What the task asks: Retrieve all lines below that have the string "from".
-------- Data section --------
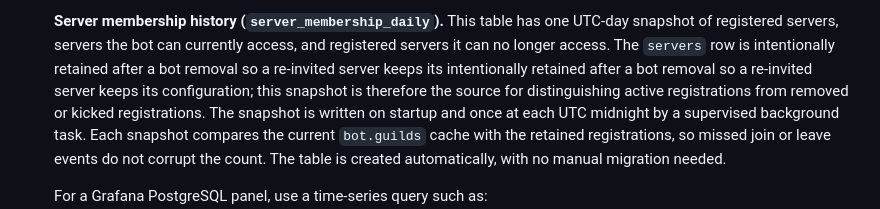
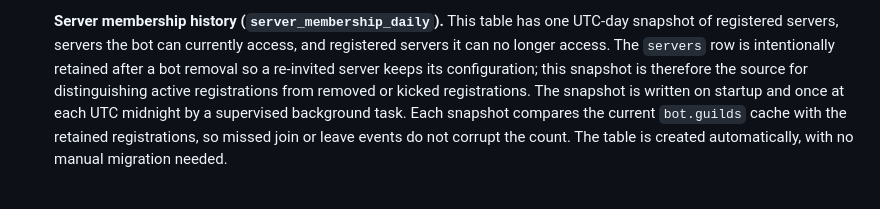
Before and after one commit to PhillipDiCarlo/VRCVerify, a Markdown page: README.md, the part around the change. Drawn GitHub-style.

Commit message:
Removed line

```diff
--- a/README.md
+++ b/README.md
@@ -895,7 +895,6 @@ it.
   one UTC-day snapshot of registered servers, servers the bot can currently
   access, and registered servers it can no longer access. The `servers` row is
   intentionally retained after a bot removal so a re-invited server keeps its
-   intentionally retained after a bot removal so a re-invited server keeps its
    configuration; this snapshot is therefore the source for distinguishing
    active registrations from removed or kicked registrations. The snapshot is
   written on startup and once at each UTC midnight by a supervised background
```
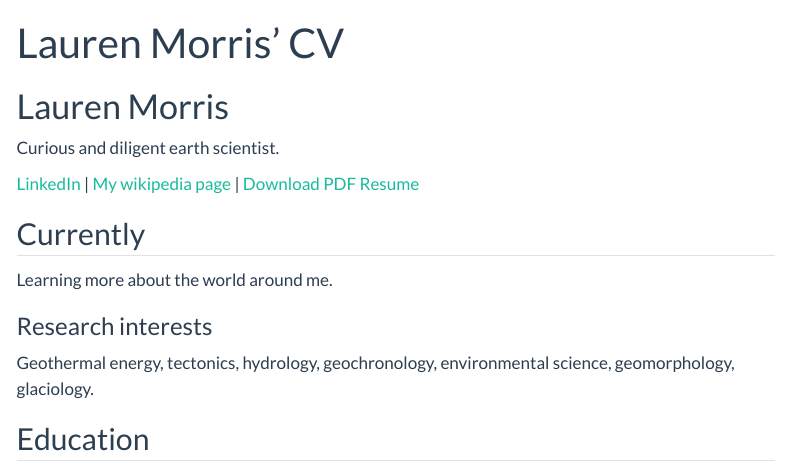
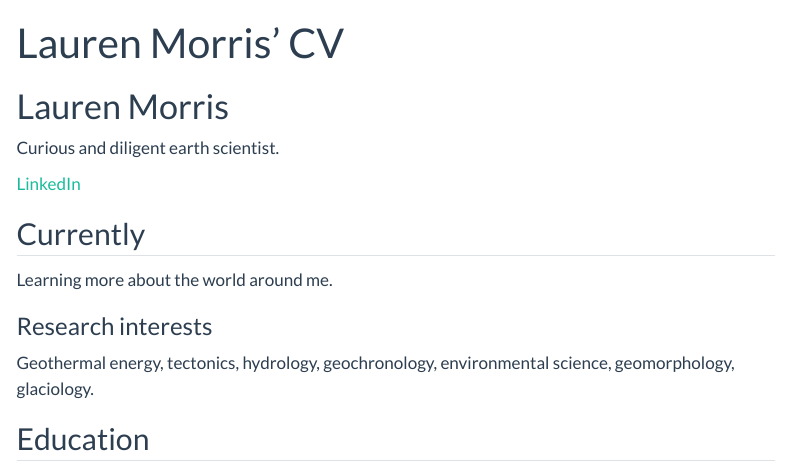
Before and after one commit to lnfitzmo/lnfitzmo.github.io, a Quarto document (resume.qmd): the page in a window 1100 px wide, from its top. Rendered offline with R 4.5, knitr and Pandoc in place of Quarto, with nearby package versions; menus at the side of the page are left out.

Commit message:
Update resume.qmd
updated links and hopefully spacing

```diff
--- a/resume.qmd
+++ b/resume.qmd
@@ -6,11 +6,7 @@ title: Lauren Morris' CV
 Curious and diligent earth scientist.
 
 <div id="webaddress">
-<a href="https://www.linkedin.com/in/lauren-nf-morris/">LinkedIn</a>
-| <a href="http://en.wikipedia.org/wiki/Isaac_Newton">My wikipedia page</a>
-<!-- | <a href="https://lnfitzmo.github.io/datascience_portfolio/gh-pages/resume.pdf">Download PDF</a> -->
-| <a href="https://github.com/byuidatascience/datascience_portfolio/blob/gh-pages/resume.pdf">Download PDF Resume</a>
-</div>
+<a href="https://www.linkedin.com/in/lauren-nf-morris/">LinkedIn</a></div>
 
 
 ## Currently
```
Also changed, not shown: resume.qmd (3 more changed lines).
--------
Result of the task:
    active registrations from removed or kicked registrations. The snapshot is
Before and after one commit to lnfitzmo/lnfitzmo.github.io, a Quarto document (resume.qmd): the page in a window 1100 px wide, from its top. Rendered offline with R 4.5, knitr and Pandoc in place of Quarto, with nearby package versions; menus at the side of the page are left out.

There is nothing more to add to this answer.